Required action:
Of all the lines below, return only those starting with the line holding "Repository: Sjuicyy/School-Project" and going on through the line holding "After the next 3", exactly as written.

[Detected change data]

********

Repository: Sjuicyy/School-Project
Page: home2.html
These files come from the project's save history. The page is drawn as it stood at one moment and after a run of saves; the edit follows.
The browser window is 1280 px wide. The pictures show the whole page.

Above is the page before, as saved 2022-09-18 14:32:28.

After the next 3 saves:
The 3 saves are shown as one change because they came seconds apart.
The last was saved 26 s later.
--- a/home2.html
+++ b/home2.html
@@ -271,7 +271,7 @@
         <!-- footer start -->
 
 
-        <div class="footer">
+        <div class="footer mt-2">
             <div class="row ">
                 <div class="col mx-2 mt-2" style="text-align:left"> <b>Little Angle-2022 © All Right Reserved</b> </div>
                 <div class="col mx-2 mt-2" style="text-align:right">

********

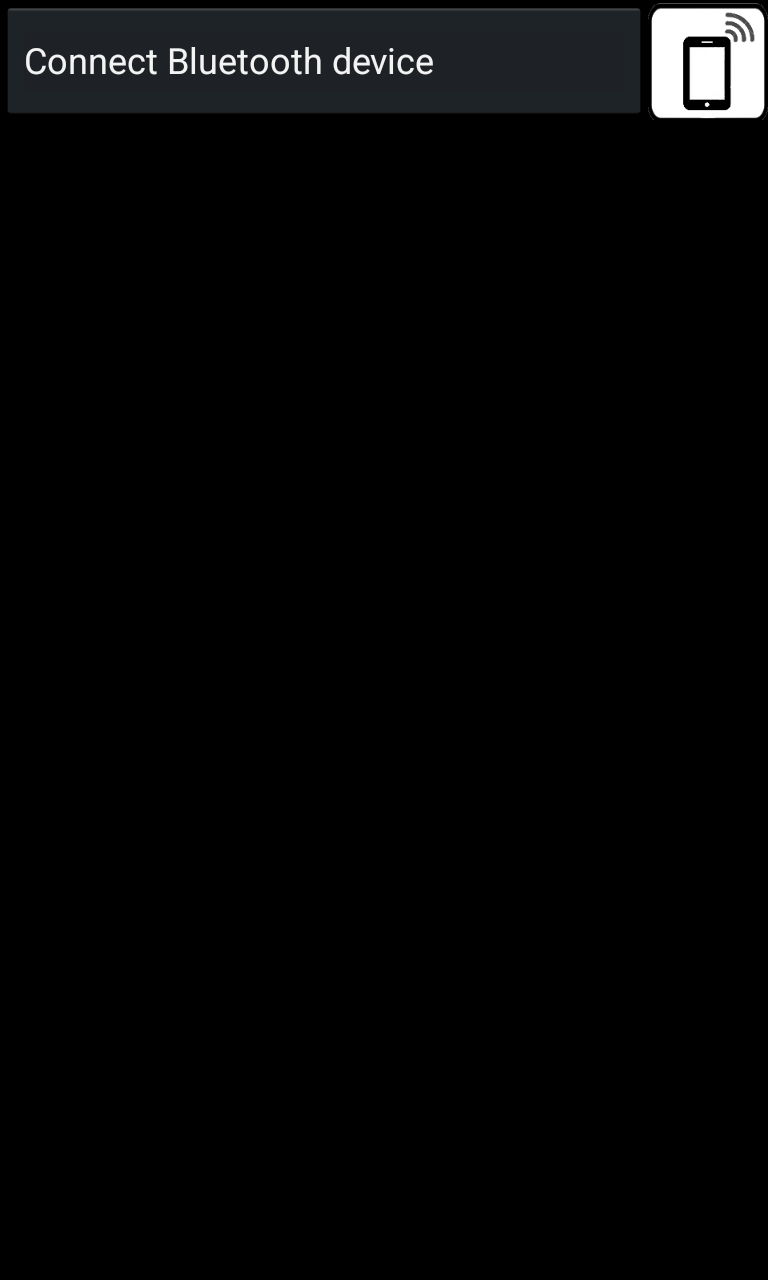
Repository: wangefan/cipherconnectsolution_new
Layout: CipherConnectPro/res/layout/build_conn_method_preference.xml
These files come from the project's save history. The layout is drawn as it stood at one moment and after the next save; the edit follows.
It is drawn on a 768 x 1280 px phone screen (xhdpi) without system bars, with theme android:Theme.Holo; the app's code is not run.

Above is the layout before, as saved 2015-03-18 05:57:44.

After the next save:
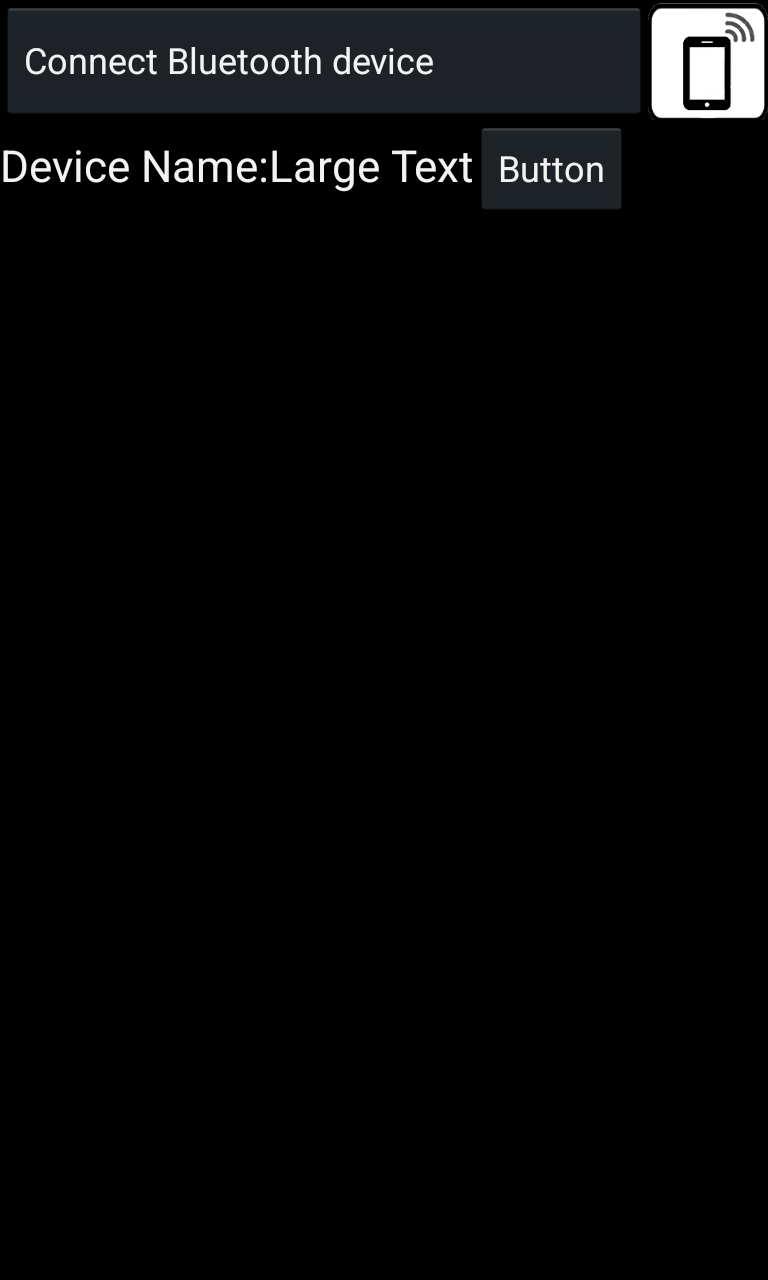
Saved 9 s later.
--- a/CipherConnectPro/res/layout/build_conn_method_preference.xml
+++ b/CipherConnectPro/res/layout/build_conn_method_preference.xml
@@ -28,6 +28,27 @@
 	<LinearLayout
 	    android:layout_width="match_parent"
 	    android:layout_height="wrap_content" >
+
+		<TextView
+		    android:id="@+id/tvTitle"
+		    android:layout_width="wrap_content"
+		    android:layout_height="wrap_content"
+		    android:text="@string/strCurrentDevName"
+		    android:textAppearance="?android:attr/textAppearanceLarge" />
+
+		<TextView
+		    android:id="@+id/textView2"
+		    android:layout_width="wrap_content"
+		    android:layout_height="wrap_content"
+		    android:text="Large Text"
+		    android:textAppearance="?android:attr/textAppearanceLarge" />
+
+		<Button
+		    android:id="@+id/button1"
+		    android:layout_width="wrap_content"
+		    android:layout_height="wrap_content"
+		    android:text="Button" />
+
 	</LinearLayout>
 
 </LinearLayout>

********

Solution to the exercise:
Repository: Sjuicyy/School-Project
Page: home2.html
These files come from the project's save history. The page is drawn as it stood at one moment and after a run of saves; the edit follows.
The browser window is 1280 px wide. The pictures show the whole page.

Above is the page before, as saved 2022-09-18 14:32:28.

After the next 3 saves:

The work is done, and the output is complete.